Start of GIVEN RECORDS

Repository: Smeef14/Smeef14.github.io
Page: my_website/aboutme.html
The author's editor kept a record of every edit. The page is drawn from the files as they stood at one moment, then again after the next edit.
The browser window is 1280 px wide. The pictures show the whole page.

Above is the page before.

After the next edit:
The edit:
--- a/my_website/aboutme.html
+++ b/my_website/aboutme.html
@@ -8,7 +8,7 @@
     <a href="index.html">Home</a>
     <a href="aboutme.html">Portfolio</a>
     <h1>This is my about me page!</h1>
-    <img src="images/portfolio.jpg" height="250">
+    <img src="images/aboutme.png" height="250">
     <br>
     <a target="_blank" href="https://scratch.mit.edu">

End of GIVEN RECORDS
Start of GIVEN RECORDS

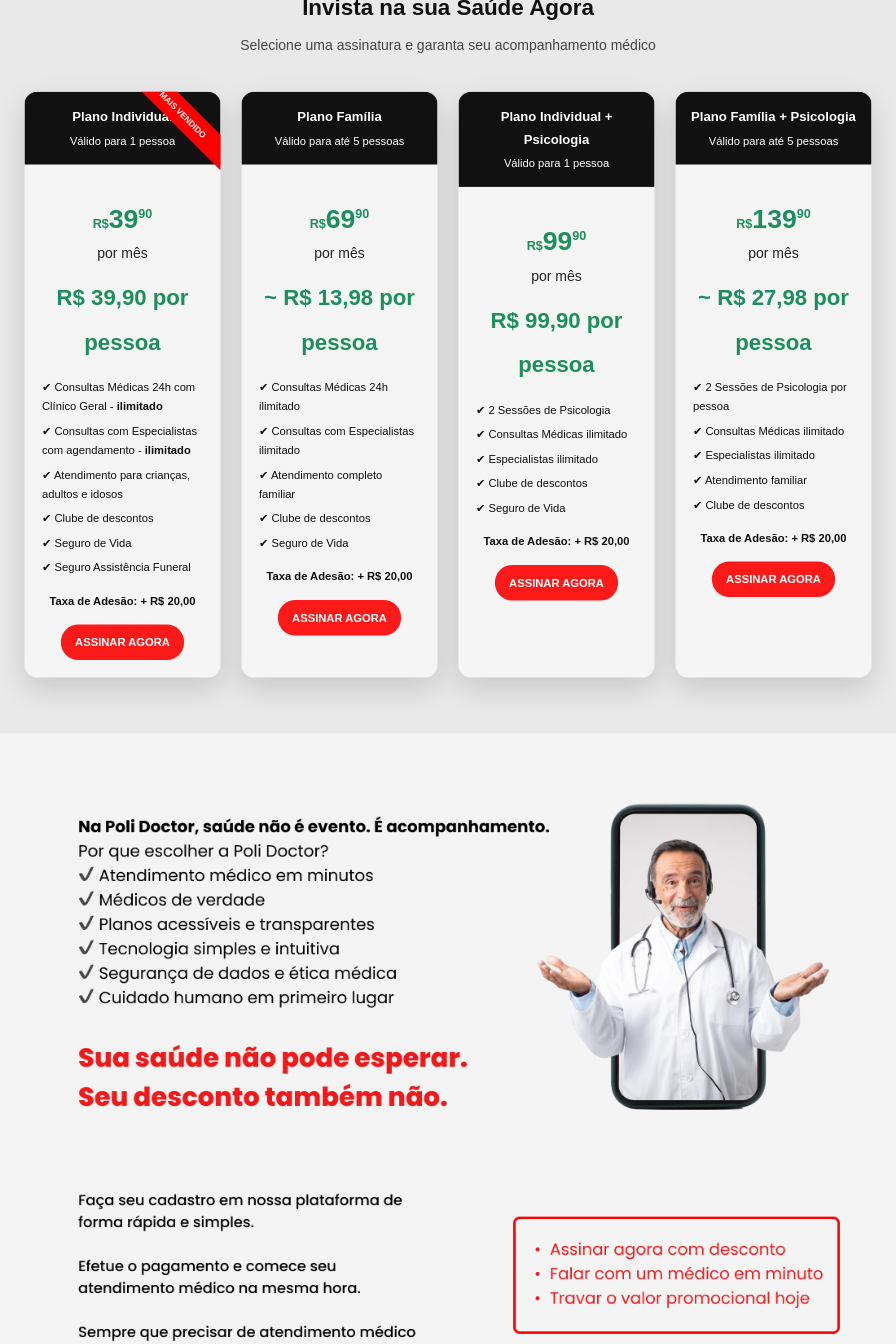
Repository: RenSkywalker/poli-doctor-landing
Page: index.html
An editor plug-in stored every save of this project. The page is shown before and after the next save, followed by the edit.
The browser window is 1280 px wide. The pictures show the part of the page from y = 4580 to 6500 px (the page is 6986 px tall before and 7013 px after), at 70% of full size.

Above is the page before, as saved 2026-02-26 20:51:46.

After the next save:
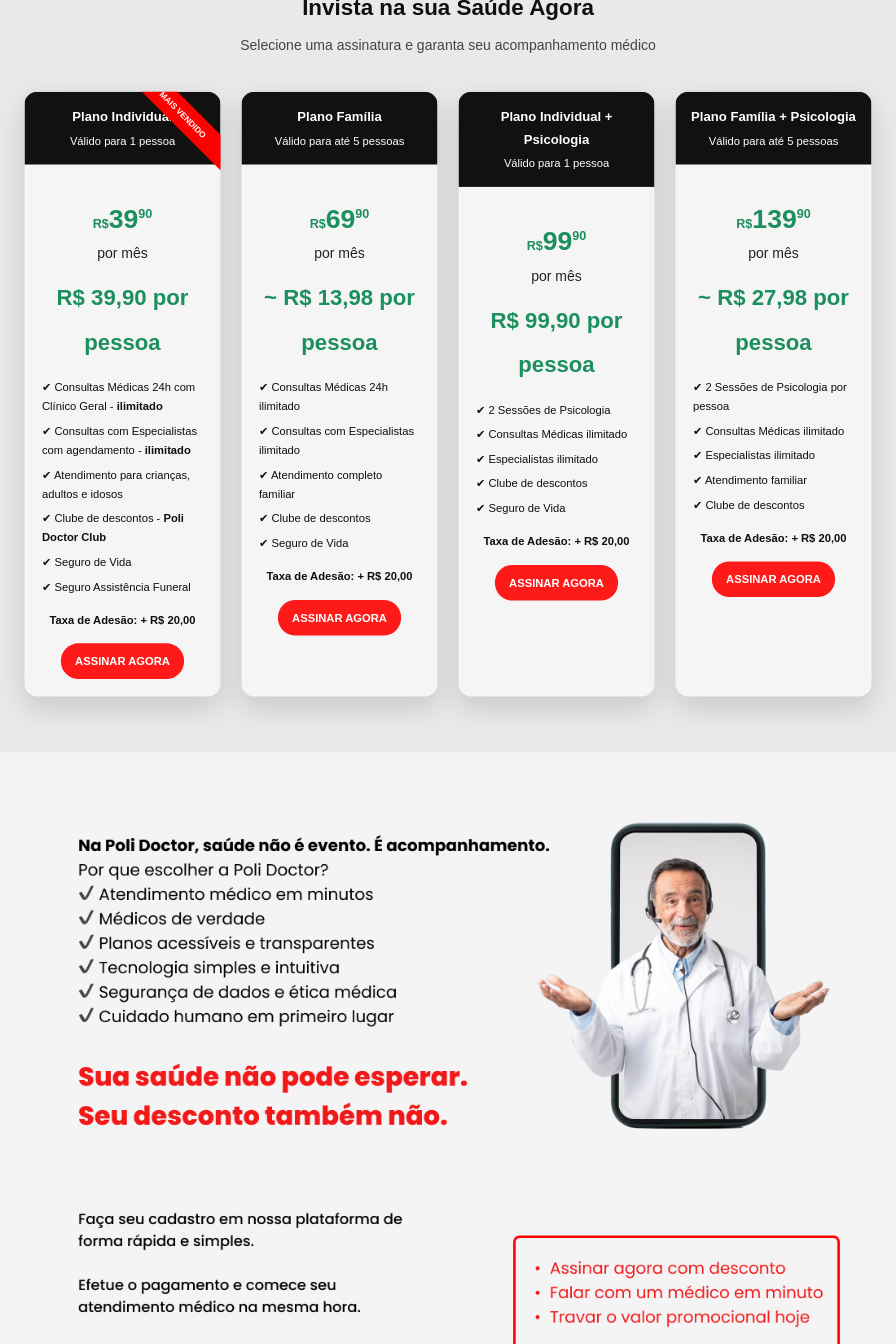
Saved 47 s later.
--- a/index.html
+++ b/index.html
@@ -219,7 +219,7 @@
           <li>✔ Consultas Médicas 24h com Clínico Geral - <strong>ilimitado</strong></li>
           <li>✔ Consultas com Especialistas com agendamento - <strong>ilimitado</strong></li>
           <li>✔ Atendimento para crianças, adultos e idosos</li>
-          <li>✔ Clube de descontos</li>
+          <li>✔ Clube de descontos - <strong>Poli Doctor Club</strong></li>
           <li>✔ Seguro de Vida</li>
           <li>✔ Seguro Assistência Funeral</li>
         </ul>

End of GIVEN RECORDS
Start of GIVEN RECORDS

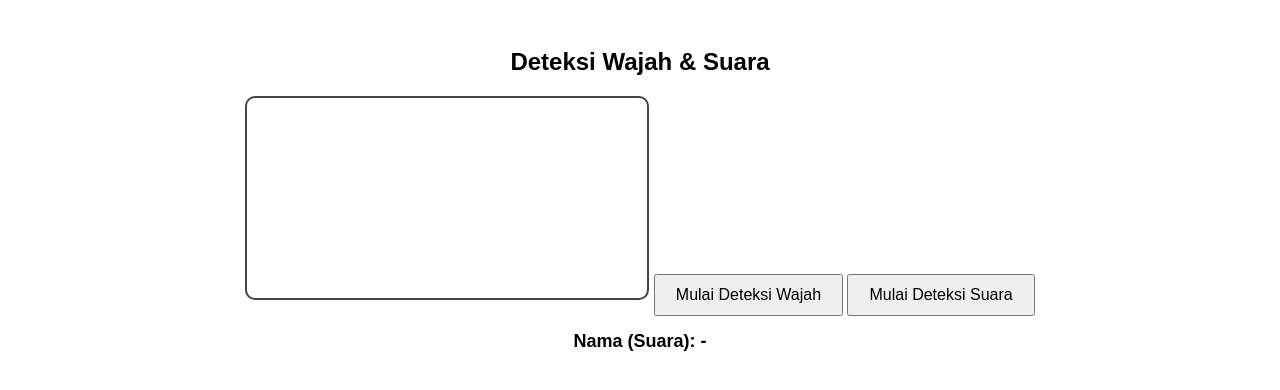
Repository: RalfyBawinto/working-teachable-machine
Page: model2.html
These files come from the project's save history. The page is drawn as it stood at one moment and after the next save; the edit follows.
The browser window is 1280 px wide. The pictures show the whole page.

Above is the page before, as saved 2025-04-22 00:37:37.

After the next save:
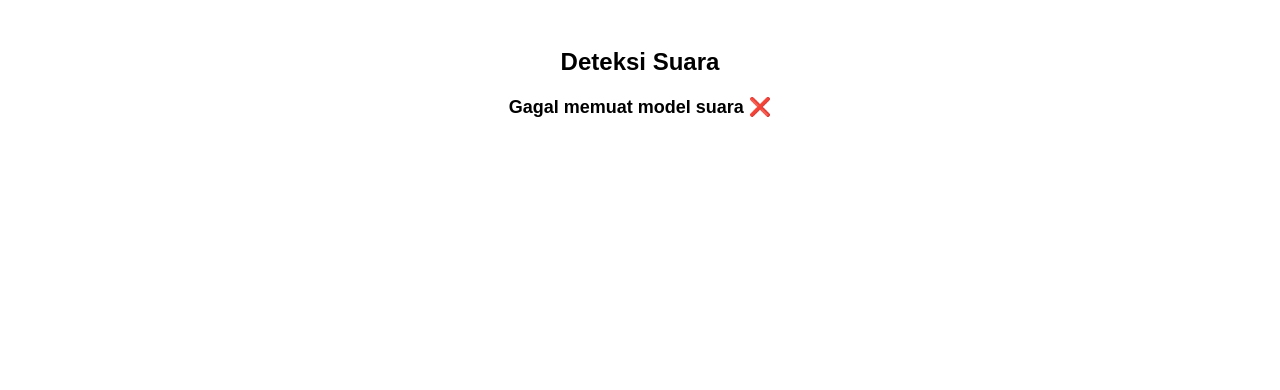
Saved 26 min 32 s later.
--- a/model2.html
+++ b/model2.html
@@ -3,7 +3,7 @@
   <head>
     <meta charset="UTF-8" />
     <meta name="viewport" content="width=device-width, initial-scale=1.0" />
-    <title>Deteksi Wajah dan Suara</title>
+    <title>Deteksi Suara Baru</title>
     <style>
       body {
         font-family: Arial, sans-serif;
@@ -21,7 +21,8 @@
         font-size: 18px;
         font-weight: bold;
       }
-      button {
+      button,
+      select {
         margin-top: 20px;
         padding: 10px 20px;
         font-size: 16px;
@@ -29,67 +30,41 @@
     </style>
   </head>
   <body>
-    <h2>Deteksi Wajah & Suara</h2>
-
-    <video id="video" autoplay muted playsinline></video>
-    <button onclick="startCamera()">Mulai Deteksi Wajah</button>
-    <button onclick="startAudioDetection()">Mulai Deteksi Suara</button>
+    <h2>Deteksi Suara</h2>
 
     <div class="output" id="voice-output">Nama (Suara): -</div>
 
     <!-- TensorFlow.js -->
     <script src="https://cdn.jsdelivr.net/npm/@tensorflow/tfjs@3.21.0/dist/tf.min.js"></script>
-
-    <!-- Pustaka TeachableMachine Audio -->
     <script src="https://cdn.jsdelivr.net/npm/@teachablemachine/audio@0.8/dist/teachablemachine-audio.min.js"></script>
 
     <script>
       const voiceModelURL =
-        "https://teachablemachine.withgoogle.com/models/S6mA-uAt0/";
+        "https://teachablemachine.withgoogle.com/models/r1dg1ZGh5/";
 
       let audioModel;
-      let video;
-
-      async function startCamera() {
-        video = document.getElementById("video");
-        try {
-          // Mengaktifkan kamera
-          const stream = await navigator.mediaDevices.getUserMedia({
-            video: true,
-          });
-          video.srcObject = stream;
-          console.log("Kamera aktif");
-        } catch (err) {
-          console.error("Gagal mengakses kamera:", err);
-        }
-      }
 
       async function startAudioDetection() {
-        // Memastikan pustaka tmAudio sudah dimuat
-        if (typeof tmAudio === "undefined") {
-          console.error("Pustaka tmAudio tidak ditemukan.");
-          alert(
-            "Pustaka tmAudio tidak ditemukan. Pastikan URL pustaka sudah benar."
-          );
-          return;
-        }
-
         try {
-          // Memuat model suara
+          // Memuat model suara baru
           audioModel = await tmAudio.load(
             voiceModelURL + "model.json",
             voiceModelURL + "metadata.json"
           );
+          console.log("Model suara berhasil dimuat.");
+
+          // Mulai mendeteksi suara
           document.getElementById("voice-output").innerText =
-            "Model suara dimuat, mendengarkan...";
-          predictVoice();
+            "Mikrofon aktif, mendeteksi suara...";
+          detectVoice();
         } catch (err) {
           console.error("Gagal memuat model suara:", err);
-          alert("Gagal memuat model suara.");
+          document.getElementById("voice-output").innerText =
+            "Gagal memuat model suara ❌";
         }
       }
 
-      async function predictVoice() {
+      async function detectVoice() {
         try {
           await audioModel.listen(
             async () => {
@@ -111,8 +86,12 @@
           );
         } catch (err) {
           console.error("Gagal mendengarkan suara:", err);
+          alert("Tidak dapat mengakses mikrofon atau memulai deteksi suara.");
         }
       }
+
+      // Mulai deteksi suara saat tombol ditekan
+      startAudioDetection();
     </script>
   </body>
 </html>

End of GIVEN RECORDS

| WORK INSTRUCTION |
Each line of the data that includes "script" counts once; say how many there are, giving nothing but the number.

| SOLUTION TO THE PROBLEM |
4